Earlier in the day we debated whether the Independent was anything other than a fair (it’s not). Now we discuss the art in the fair. We had a lot more to say about the Independent than we did the Armory Show, so that’s at least one good sign for its future.
Time for round two of massive openings. After over a year, CANADA Gallery finally reopens in its new Broome street space, right across from P!. On Thursday night, Chelsea opens. On Friday night, something’s going down at the Redhook galleries, but we’re not sure what. And tomorrow, we hope Cleopatra’s doubles its benefit goals for artist, curator, and Dependent Fair founder Rose Marcus, to help her pay for major surgery–and so do many talented artists who’ve contributed to her benefit auction. All that, and more, after the jump!
“Desperate Art Galleries Give Up As Chelsea Rents Double” Bloomberg reported in February. Postmasters had just announced it would be priced out of its Chelsea home and galleries had begun to express worry that experimentation would stop with the rents so high.

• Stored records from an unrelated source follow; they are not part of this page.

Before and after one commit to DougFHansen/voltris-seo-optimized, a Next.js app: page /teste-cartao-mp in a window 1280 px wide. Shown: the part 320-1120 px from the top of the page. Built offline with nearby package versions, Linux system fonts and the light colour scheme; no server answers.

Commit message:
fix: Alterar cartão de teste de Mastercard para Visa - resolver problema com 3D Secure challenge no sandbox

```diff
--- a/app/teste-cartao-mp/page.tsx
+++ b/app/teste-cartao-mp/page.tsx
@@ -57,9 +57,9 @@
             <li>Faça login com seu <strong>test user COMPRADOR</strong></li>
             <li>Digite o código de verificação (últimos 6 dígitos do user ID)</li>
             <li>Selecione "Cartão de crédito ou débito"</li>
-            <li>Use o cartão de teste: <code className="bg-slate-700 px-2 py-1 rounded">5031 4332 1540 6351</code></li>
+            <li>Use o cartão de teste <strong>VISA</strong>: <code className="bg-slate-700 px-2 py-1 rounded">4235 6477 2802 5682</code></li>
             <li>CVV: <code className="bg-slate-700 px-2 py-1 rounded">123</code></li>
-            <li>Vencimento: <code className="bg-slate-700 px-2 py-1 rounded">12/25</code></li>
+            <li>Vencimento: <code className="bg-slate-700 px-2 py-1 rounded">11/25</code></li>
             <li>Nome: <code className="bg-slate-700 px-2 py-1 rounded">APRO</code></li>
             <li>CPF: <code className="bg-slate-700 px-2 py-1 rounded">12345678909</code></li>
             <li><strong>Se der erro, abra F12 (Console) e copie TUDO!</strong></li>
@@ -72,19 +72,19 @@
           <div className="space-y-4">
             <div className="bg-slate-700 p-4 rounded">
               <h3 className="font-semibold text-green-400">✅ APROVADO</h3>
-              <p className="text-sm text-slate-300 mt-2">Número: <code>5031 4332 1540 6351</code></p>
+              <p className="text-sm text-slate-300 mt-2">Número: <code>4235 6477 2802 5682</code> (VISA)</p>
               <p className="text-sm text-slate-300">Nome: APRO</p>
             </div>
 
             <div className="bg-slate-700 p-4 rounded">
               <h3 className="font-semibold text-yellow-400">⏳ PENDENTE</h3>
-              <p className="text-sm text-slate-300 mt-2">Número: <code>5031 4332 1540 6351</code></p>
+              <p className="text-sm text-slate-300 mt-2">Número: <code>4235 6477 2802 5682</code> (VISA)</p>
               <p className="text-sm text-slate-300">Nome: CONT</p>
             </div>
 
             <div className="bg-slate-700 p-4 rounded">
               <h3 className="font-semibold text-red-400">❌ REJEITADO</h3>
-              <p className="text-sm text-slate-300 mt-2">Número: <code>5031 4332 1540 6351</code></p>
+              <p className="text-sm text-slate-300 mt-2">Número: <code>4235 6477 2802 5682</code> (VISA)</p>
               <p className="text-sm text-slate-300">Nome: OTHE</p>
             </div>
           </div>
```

At the time, the gallery’s rent rose to $30,000/month, and its move, signaled the beginning of that neighborhood’s exodus: one more nail in Manhattan’s coffin as a viable place to live.
But on a warm July evening on Monday, all of that was light years behind us. Yet again, we packed into a new gallery, in a new district, with all the optimism of a fresh start.
Complex lists Chelsea as the best art neighborhood in the world, for its diversity. They write of Hurricane Sandy that “even the little guys managed to find a way to stay afloat, a testament to the resilience and strength of the community.” Among most notable galleries is Postmasters, which leaves next week to escape the skyrocketing rent. [Complex]
Thanks to Andrew Russeth for pointing out this jewel on billionaires Joe Nahmad from 2007. He’s rich, but notoriously difficult to deal with. It’s hard to get the Nahmads to pay. They don’t stick to the terms of the deal. Nahmad never tips waiters and once ate 14 croissants for breakfast. [Forbes]
An art student chopped off a live chicken’s head in the Alberta College of Art and Design cafeteria; it was all part of the student’s loose interpretation on a class assignment to film a protest. Police will not press charges. [Maclean’s, via @CAA]
Those hoping ArtPrize’s new Executive Director Christian Gaines will curb the amount of kitsch the citywide event has become known for should prepare to have their hopes dashed. Gaines, a former film festival manager, says he has no plans to alter the voting process that’s come to define the event. [Hyperallergic]
Some architects like the former Folk Art Museum building! More than 30 architects and board members of the Architectural League of New York signed a letter that asks MoMA not to tear it down. The building was designed by Tod Williams and Billie Tsien Architects. [Architect Magazine]
Move over, 1988. Hans-Ulrich Obrist and Simon Castets are leading a study of artists born after 1989, called 89plus; the project has just selected 22-year-old Alex Mackin Dolan for a residency at the Armory. [ANIMAL]
Roger Ebert’s is taking a “leave of presence”. His cancer has returned. This really bums me out, but his post is incredible to read. So few people are as full of life and ideas. May he live forever. [Chicago Sun Times]
Is the future of Chelsea really in question? That’s the premise of The Art Newspaper’s story on Sandy fall out, but there isn’t much evidence that galleries are moving due to high insurance rates. In fact, they interview dealer Zach Feuer who indicates that he’s probably not going anywhere since he’s got another seven to eight years on his lease. [The Art Newspaper]
I’m already skeptical of this work: 303 is temporarily moving to make way for their bigger building, so artist Doug Aitken has made a hole in the ground and a sonic fountain that’s supposed to evoke the demolition. “I wanted to use sound as a tool to destroy the exhibition space.” he told Art in America. Watch his incredibly choreographed video on the galleries website. [303 Gallery]
Hyperallergic pays a visit to the Museum of Everything, now in Paris, and is wowed by the diversity of artmaking showcased. Among other works cited we learn that it’s full of Henry Darger drawings, Dietrich Orth’s paintings of imagined machines, and Alfred and Corinne Marie, build intensely complicated temples of whimsy from typewriter and electronic parts. If you’re going to Venice Biennale, they’ll having a show by Peggy Guggenheim’s gallery. [Hyperallergic]
New York Times critic Ken Johnson responds to the critics of two of his reviews last fall The Female Gaze: Women Artists Making Their World and Now Dig This!, in particular an article by David Levi-Strauss. We responded back in November, when a petition was launched imploring the New York Times to talk with Ken Johnson, and found that his words, were not quite worth the ire they evoked, though they didn’t put him entirely in the clear either. His response to the critics is well argued. [Art in America]
Doug Aitken's 100 YRS at 303 Gallery, Image Courtesy of Kyle Petreycik